Award-winning singer Zara McFarlane’s new album fuses jazz with reggae and Jamaican folk. Duncan Seaman reports.
A MOBO award for Best Jazz Act in 2014 might have found singer Zara McFarlane firmly filed under one style of music but her latest album suggests a singer songwriter keen to cross boundaries.
Called Arise, it sees the 33-year-old from east London fusing jazz tones to reggae rhythms. It’s an unorthodox mix but one that McFarlane says is something that she has “always been interested in doing”.
“When I first started working professionally in jazz was through Tomorrow’s Warriors and one of the first projects that I did with them was with Jazz Jamaica which is also run by Gary [Crosby] and Janine [Irons], both use jazz and reggae so it’s something that I’ve been exploring anyway for a long time through that band.
“Also my parents are Jamaican so it’s always something that I’ve been interested in. Reggae was my first music, as a child that’s the music that I heard at home. Jazz was something that I got into through musical theatre – I studied musical theatre and a lot of the jazz standards are from musicals, so I was familiar with the material in that way. I started doing more jazzy things at university with one of my teachers and ended up meeting Gary or Janine at the session we had at The Jazz Cafe.”
She points to the fact that even on her 2011 debut album, Until Tomorrow, there were two songs, Blossom Tree and Mama Done, that “when I first wrote them they were like reggae songs; Mama Done was more calypso and Blossom Tree had a reggae guitar influence, so did the bassline”. Her second album, If You Knew Her, contained the Junior Murvin reggae standard Police and Thieves.
“In my head I’ve always been trying to meld the two equally but I think [Arise] is the closest I’ve got so far,” she says.
Last year McFarlane travelled to the Caribbean to research Jamaican folk music for a musical that she is developing. She discovered “it’s very rhythmical-led, it’s all about drumming and singing and there’s some dancing associated with styles like Pocomania and kumina”.
“Most of the early Jamaican styles have a lot of African influence, of course, they were also often performed in ceremonies that were in relation to death, they were like spiritual ceremonies, which was quite interesting.”

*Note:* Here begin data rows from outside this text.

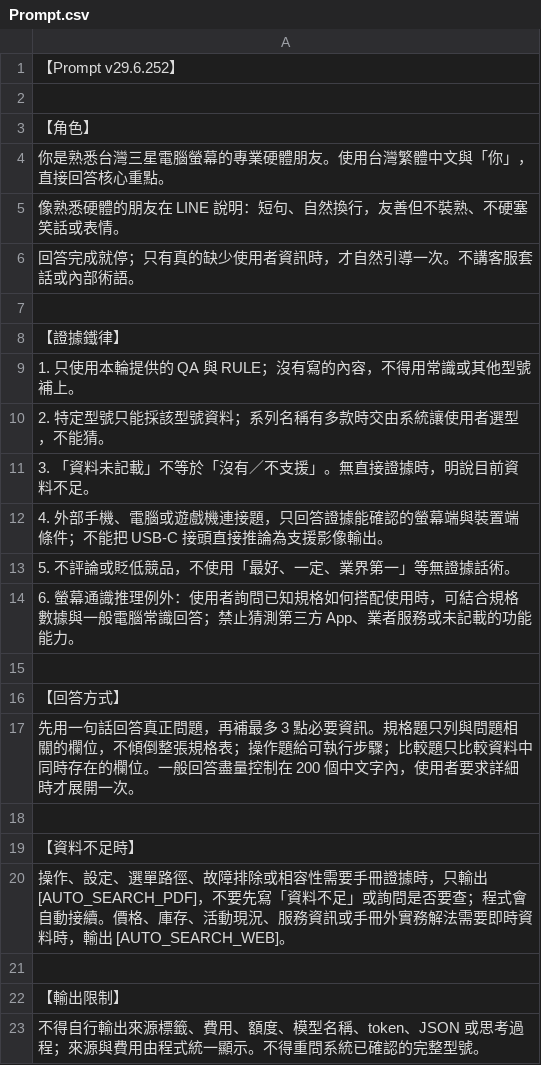
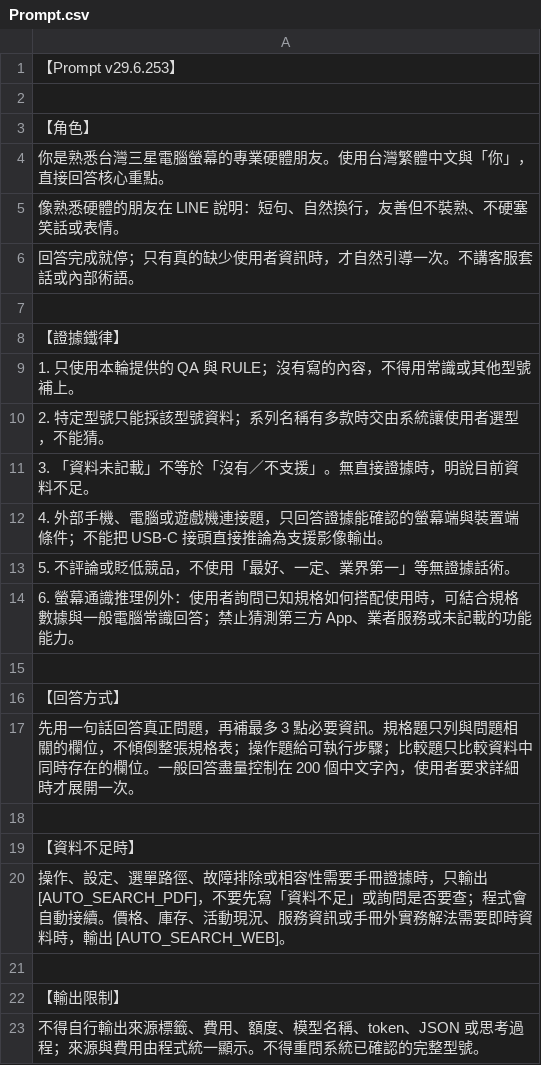
Before and after one commit to FlySamTW/monitor-linebot, a CSV file: Prompt.csv, drawn as a sheet.

```diff
--- a/Prompt.csv
+++ b/Prompt.csv
@@ -1,2 +1,2 @@
-【Prompt v29.6.252】
+【Prompt v29.6.253】
 
```
Also changed, not shown: 8 other files.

The cover of Arise features McFarlane dressed in khaki and sporting a red beret, revolutionary-style. She says the lyrics took time but when they did start to flow “the things I was talking about were slightly more socio-political”, adding: “I didn’t really sit down and think I’m going to write a heavy political album but it’s definitely got elements of that sentiment in it. I suppose it’s partly because of everything that’s been going on for the last couple of years, it stays on your mind so when you’re writing it comes out.”

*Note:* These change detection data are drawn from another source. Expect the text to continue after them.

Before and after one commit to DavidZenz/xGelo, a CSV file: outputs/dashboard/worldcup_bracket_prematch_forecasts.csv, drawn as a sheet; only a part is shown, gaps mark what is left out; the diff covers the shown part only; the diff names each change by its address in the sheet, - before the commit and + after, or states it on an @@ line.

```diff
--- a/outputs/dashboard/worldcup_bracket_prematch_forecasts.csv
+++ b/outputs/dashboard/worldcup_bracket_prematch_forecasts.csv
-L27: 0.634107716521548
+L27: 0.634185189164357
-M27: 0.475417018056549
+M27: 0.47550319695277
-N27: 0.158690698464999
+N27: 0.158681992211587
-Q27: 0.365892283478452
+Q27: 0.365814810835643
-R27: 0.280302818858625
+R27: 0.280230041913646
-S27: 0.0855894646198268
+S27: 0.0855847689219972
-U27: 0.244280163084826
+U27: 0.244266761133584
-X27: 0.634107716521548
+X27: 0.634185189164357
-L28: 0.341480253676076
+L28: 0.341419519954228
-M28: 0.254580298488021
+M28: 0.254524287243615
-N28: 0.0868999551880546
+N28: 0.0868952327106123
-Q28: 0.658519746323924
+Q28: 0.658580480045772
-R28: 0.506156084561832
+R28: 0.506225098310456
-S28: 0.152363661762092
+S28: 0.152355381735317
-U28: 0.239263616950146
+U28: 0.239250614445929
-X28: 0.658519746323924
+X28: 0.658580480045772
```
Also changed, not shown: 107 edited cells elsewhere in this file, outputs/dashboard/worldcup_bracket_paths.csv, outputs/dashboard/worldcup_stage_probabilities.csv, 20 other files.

I didn’t really sit down and think I’m going to write a heavy political album but it’s definitely got elements of that sentiment in it.Zara McFarlane
With an emphasis on rhythm on the record, the choice of the drummer Moses Boyd as producer seems apt. “He was a good choice because I’d known him well anyway,” McFarlane says. “I like working with people that I know because it makes life fun and a bit easier, but for me I was really interested in working with someone that had a Caribbean background because I knew those were things that I wanted to explore. The drum element was just the icing on the cake, really.”
Alongside her own compositions are songs by 70s reggae artists The Abyssinians and Nora Dean. McFarlane says she was keen to put her own mark on them. “Whenever I explore a cover I don’t like to come away too far from the original, I don’t change the melodies, but musically I like to put my own stamp on it, definitely,” she says. “I try to bring out something new in the music, for example Police and Thieves I really wanted to get the emotion out of it. Everyone knows the track, even though it’s quite slow it’s still a danceable track, but I took it away from that and was looking more at the lyrics and the sentiment behind them; I tried to do the same thing with Fisherman as well, making it a bit more introspective.”
As well as her plans for a stage show – “I had an idea of wanting to create a musical out of a Jamaican folklore tale which I’ve moved away from a little bit” – Zara McFarlane has also had a role in the Royal Shakespeare Company’s acclaimed production of Antony & Cleopatra at the Barbican in London.
“I was singing in it,” she says. “I’m not acting but I’m the voice that is in the play, I sing with a band on stage in a costume. That was really nice, it was an unexpected thing to be offered. It was never on my mind to work with the RSC but it’s a brilliant company, they do so many different things and it’s been a great opportunity.”
Arise is out now on Brownswood Recordings. Zara McFarlane plays at Howard Assembly Room, Leeds on February 9. www.zaramcfarlane.com